> _Work order_:
For each line below that contains the word "direction", make a copy.

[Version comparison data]
····················

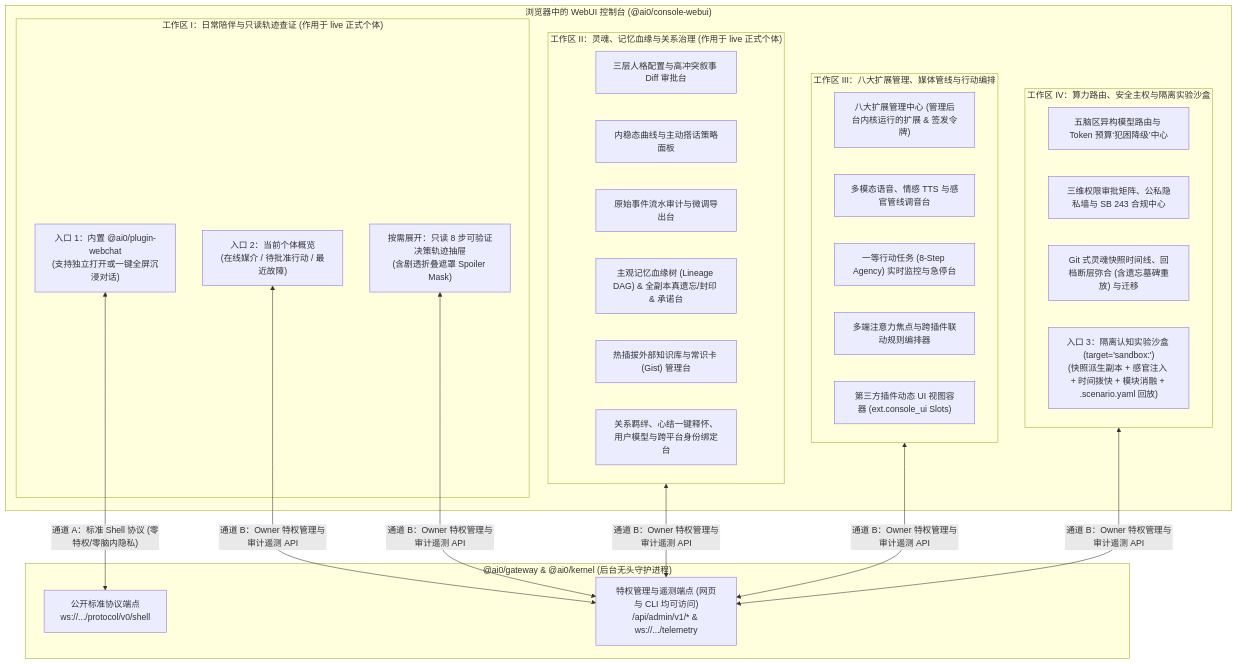
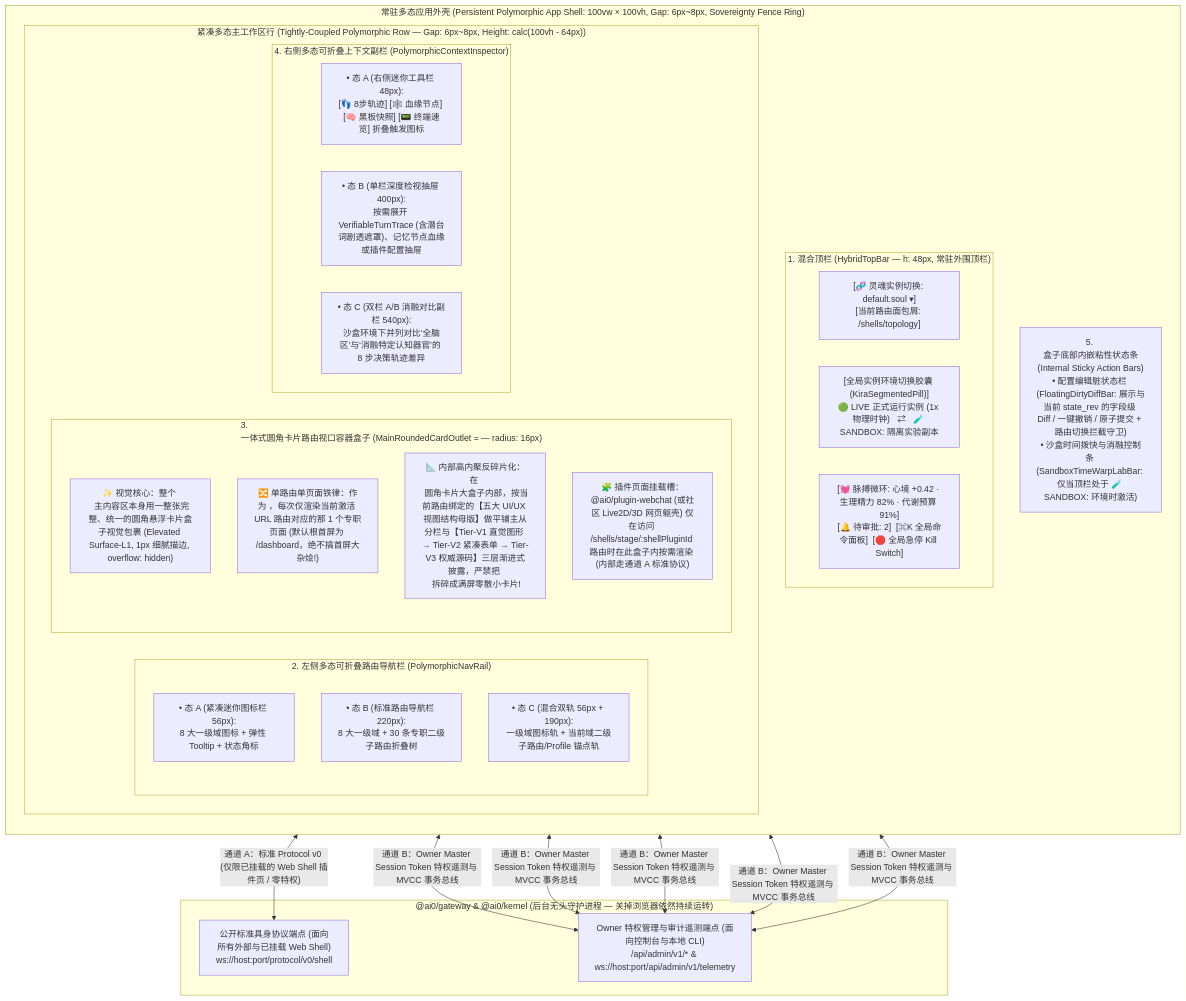
Before and after one commit to reina0721/ai0: the first of 2 diagrams in docs/architecture/06-webui-console-and-observability-arch.md, drawn with Mermaid. The commit also changed other lines of this file and 10 other files, not shown here.

Commit message:
Refine polymorphic extension ecosystem and WebUI architecture

````diff
--- a/docs/architecture/06-webui-console-and-observability-arch.md
+++ b/docs/architecture/06-webui-console-and-observability-arch.md
@@ -21,42 +40,47 @@
 ```mermaid
 flowchart TB
-    subgraph Browser["浏览器中的 WebUI 控制台 (@ai0/console-webui)"]
-        subgraph W1["工作区 I：日常陪伴与只读轨迹查证 (作用于 live 正式个体)"]
-            WebChatEmbed["入口 1：内置 @ai0/plugin-webchat<br/>(支持独立打开或一键全屏沉浸对话)"]
-            LiveOverview["入口 2：当前个体概览<br/>(在线媒介 / 待批准行动 / 最近故障)"]
-            TraceDrawer["按需展开：只读 8 步可验证决策轨迹抽屉<br/>(含剧透折叠遮罩 Spoiler Mask)"]
+    subgraph Viewport["常驻多态应用外壳 (Persistent Polymorphic App Shell: 100vw × 100vh, Gap: 6px~8px, Sovereignty Fence Ring)"]
+        direction TB
+
+        subgraph TopBar["1. 混合顶栏 (HybridTopBar — h: 48px, 常驻外围顶栏)"]
+            direction LR
+            T_Left["[🧬 灵魂实例切换: default.soul ▾]<br/>[当前路由面包屑: /shells/topology]"]
+            T_Center["[全局实例环境切换胶囊 (KiraSegmentedPill)]<br/>🟢 LIVE 正式运行实例 (1x 物理时钟)   ⇄   🧪 SANDBOX:<fork_id> 隔离实验副本"]
+            T_Right["[💓 脉搏微环: 心境 +0.42 · 生理精力 82% · 代谢预算 91%]<br/>[🔔 待审批: 2]  [⌘K 全局命令面板]  [🛑 全局急停 Kill Switch]"]
         end
 
-        subgraph W2["工作区 II：灵魂、记忆血缘与关系治理 (作用于 live 正式个体)"]
-            P5["三层人格配置与高冲突叙事 Diff 审批台"]
-            P6["内稳态曲线与主动搭话策略面板"]
-            P7["原始事件流水审计与微调导出台"]
-            P8["主观记忆血缘树 (Lineage DAG) & 全副本真遗忘/封印 & 承诺台"]
-            P9["热插拔外部知识库与常识卡 (Gist) 管理台"]
-            P10["关系羁绊、心结一键释怀、用户模型与跨平台身份绑定台"]
+        subgraph WorkspaceRow["紧凑多态主工作区行 (Tightly-Coupled Polymorphic Row — Gap: 6px~8px, Height: calc(100vh - 64px))"]
+            direction LR
+
+            subgraph LeftRail["2. 左侧多态可折叠路由导航栏 (PolymorphicNavRail)"]
+                L_StateA["• 态 A (紧凑迷你图标栏 56px):<br/>8 大一级域图标 + 弹性 Tooltip + 状态角标"]
+                L_StateB["• 态 B (标准路由导航栏 220px):<br/>8 大一级域 + 30 条专职二级子路由折叠树"]
+                L_StateC["• 态 C (混合双轨 56px + 190px):<br/>一级域图标轨 + 当前域二级子路由/Profile 锚点轨"]
+            end
+
+            subgraph MainCardOutlet["3. <main> 一体式圆角卡片路由视口容器盒子 (MainRoundedCardOutlet = <RouterOutlet /> — radius: 16px)"]
+                direction TB
+                M_Rule1["✨ 视觉核心：整个 <main> 主内容区本身用一整张完整、统一的圆角悬浮卡片盒子视觉包裹 (Elevated Surface-L1, 1px 细腻描边, overflow: hidden)"]
+                M_Rule2["🔀 单路由单页面铁律：作为 <RouterOutlet />，每次仅渲染当前激活 URL 路由对应的那 1 个专职页面 (默认根首屏为 /dashboard，绝不搞首屏大杂烩!)"]
+                M_Rule3["📐 内部高内聚反碎片化：在 <main> 圆角卡片大盒子内部，按当前路由绑定的【五大 UI/UX 视图结构母版】做平铺主从分栏与【Tier-V1 直觉图形 → Tier-V2 紧凑表单 → Tier-V3 权威源码】三层渐进式披露，严禁把 <main> 拆碎成满屏零散小卡片!"]
+                M_Rule4["🧩 插件页面挂载槽：@ai0/plugin-webchat (或社区 Live2D/3D 网页躯壳) 仅在访问 /shells/stage/:shellPluginId 路由时在此盒子内按需渲染 (内部走通道 A 标准协议)"]
+            end
+
+            subgraph RightRail["4. 右侧多态可折叠上下文副栏 (PolymorphicContextInspector)"]
+                R_StateA["• 态 A (右侧迷你工具栏 48px):<br/>[👣 8步轨迹] [🕸️ 血缘节点] [🧠 黑板快照] [📟 终端速览] 折叠触发图标"]
+                R_StateB["• 态 B (单栏深度检视抽屉 400px):<br/>按需展开 VerifiableTurnTrace (含潜台词剧透遮罩)、记忆节点血缘或插件配置抽屉"]
+                R_StateC["• 态 C (双栏 A/B 消融对比副栏 540px):<br/>沙盒环境下并列对比‘全脑区’与‘消融特定认知器官’的 8 步决策轨迹差异"]
+            end
         end
 
-        subgraph W3["工作区 III：八大扩展管理、媒体管线与行动编排"]
-            P11["八大扩展管理中心 (管理后台内核运行的扩展 & 签发令牌)"]
-            P12["多模态语音、情感 TTS 与感官管线调音台"]
-            P13["一等行动任务 (8-Step Agency) 实时监控与急停台"]
-            P14["多端注意力焦点与跨插件联动规则编排器"]
-            P15["第三方插件动态 UI 视图容器 (ext.console_ui Slots)"]
-        end
-
-        subgraph W4["工作区 IV：算力路由、安全主权与隔离实验沙盒"]
-            P16["五脑区异构模型路由与 Token 预算‘犯困降级’中心"]
-            P17["三维权限审批矩阵、公私隐私墙与 SB 243 合规中心"]
-            P18["Git 式灵魂快照时间线、回档断层弥合 (含遗忘墓碑重放) 与迁移"]
-            P19["入口 3：隔离认知实验沙盒 (target='sandbox:<fork_id>')<br/>(快照派生副本 + 感官注入 + 时间拨快 + 模块消融 + .scenario.yaml 回放)"]
-        end
+        BottomOverlay["5. <main> 盒子底部内嵌粘性状态条 (Internal Sticky Action Bars)<br/>• 配置编辑脏状态栏 (FloatingDirtyDiffBar: 展示与当前 state_rev 的字段级 Diff / 一键撤销 / 原子提交 + 路由切换拦截守卫)<br/>• 沙盒时间拨快与消融控制条 (SandboxTimeWarpLabBar: 仅当顶栏处于 🧪 SANDBOX:<fork_id> 环境时激活)"]
     end
 
-    subgraph Backend["@ai0/gateway & @ai0/kernel (后台无头守护进程)"]
-        PublicWS["公开标准协议端点<br/>ws://.../protocol/v0/shell"]
-        AdminBus["特权管理与遥测端点 (网页与 CLI 均可访问)<br/>/api/admin/v1/* & ws://.../telemetry"]
+    subgraph Backend["@ai0/gateway & @ai0/kernel (后台无头守护进程 — 关掉浏览器依然持续运转)"]
+        PublicWS["公开标准具身协议端点 (面向所有外部与已挂载 Web Shell)<br/>ws://host:port/protocol/v0/shell"]
+        AdminBus["Owner 特权管理与审计遥测端点 (面向控制台与本地 CLI)<br/>/api/admin/v1/* & ws://host:port/api/admin/v1/telemetry"]
     end
 
-    WebChatEmbed <-->|"通道 A：标准 Shell 协议 (零特权/零脑内隐私)"| PublicWS
-    LiveOverview & TraceDrawer & W2 & W3 & W4 <-->|"通道 B：Owner 特权管理与审计遥测 API"| AdminBus
+    M_Rule4 <-->|"通道 A：标准 Protocol v0 (仅限已挂载的 Web Shell 插件页 / 零特权)"| PublicWS
+    TopBar & LeftRail & MainCardOutlet & RightRail & BottomOverlay <-->|"通道 B：Owner Master Session Token 特权遥测与 MVCC 事务总线"| AdminBus
 ```
````
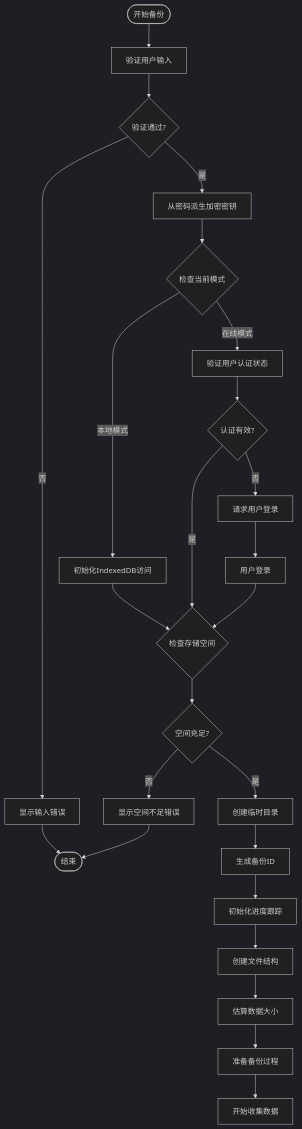
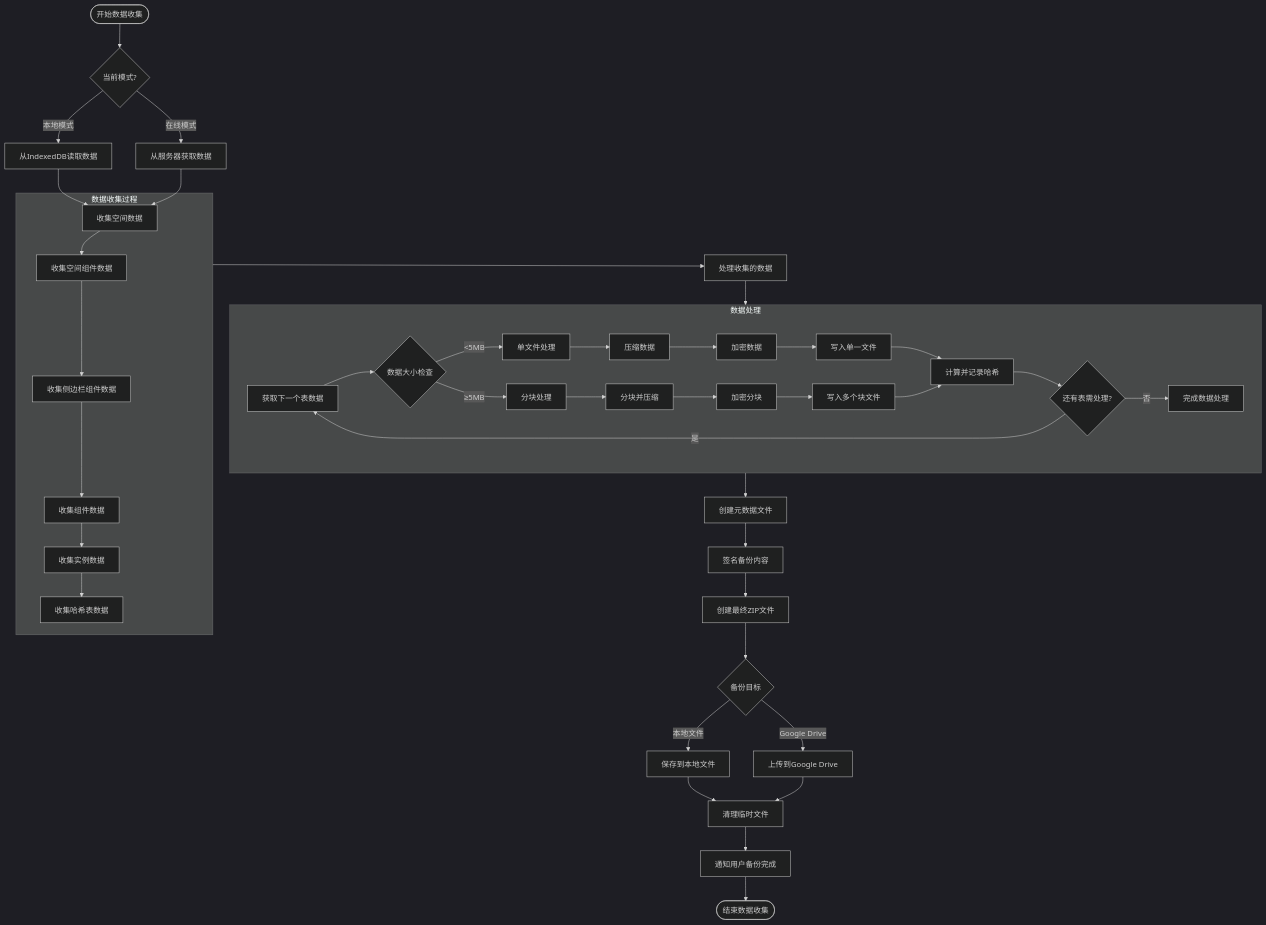
The diagram in all/未命名-52.md (yingjianzh/iodraw-files), drawn with Mermaid (dark theme) before and after one commit.

Commit message:
2025-05-09 14:03:12 update

````diff
--- a/all/未命名-52.md
+++ b/all/未命名-52.md
@@ -1,38 +1,58 @@
 ```mermaid
 flowchart TD
-    Start([开始备份]) --> ValidateInput[验证用户输入]
-    ValidateInput --> InputValid{验证通过?}
+    Start([开始数据收集]) --> CheckMode{当前模式?}
     
-    InputValid -->|否| ShowInputError[显示输入错误]
-    InputValid -->|是| DeriveKey[从密码派生加密密钥]
+    CheckMode -->|本地模式| ReadFromIndexedDB[从IndexedDB读取数据]
+    CheckMode -->|在线模式| FetchFromServer[从服务器获取数据]
     
-    ShowInputError --> End([结束])
+    ReadFromIndexedDB --> CollectCanvas[收集空间数据]
+    FetchFromServer --> CollectCanvas
     
-    DeriveKey --> CheckMode{检查当前模式}
+    subgraph DataCollection [数据收集过程]
+        CollectCanvas[收集空间数据] --> CollectCanvasComp[收集空间组件数据]
+        CollectCanvasComp --> CollectSidebarComp[收集侧边栏组件数据]
+        CollectSidebarComp --> CollectCompData[收集组件数据]
+        CollectCompData --> CollectInstanceData[收集实例数据]
+        CollectInstanceData --> CollectHashTables[收集哈希表数据]
+    end
     
-    CheckMode -->|本地模式| InitIndexedDB[初始化IndexedDB访问]
-    CheckMode -->|在线模式| ValidateAuth[验证用户认证状态]
+    DataCollection --> ProcessCollectedData[处理收集的数据]
     
-    InitIndexedDB --> CheckStorage{检查存储空间}
-    ValidateAuth --> AuthValid{认证有效?}
+    subgraph DataProcessing [数据处理]
+        A[获取下一个表数据] --> B{数据大小检查}
+        B -->|<5MB| C1[单文件处理]
+        B -->|≥5MB| C2[分块处理]
+        
+        C1 --> D1[压缩数据]
+        C2 --> D2[分块并压缩]
+        
+        D1 --> E1[加密数据]
+        D2 --> E2[加密分块]
+        
+        E1 --> F1[写入单一文件]
+        E2 --> F2[写入多个块文件]
+        
+        F1 --> G[计算并记录哈希]
+        F2 --> G
+        
+        G --> H{还有表需处理?}
+        H -->|是| A
+        H -->|否| I[完成数据处理]
+    end
     
-    AuthValid -->|否| RequestLogin[请求用户登录]
-    AuthValid -->|是| CheckStorage
+    ProcessCollectedData --> DataProcessing
     
-    RequestLogin --> UserLogin[用户登录]
-    UserLogin --> CheckStorage
+    DataProcessing --> CreateMetadataFile[创建元数据文件]
+    CreateMetadataFile --> SignBackupContent[签名备份内容]
+    SignBackupContent --> CreateFinalZip[创建最终ZIP文件]
     
-    CheckStorage --> EnoughSpace{空间充足?}
-    EnoughSpace -->|否| ShowSpaceError[显示空间不足错误]
-    EnoughSpace -->|是| CreateTempDir[创建临时目录]
+    CreateFinalZip --> DestinationType{备份目标}
+    DestinationType -->|本地文件| SaveToLocalFile[保存到本地文件]
+    DestinationType -->|Google Drive| UploadToGDrive[上传到Google Drive]
     
-    ShowSpaceError --> End
+    SaveToLocalFile --> CleanupTemp[清理临时文件]
+    UploadToGDrive --> CleanupTemp
     
-    CreateTempDir --> GenerateBackupID[生成备份ID]
-    GenerateBackupID --> InitProgress[初始化进度跟踪]
-    InitProgress --> CreateStructure[创建文件结构]
-    
-    CreateStructure --> EstimateSize[估算数据大小]
-    EstimateSize --> PrepareBackup[准备备份过程]
-    PrepareBackup --> StartDataCollection[开始收集数据]
+    CleanupTemp --> NotifyUser[通知用户备份完成]
+    NotifyUser --> End([结束数据收集])
 ```
````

····················

> _Response to the exercise_:
+        direction TB
+            direction LR
+            direction LR
+                direction TB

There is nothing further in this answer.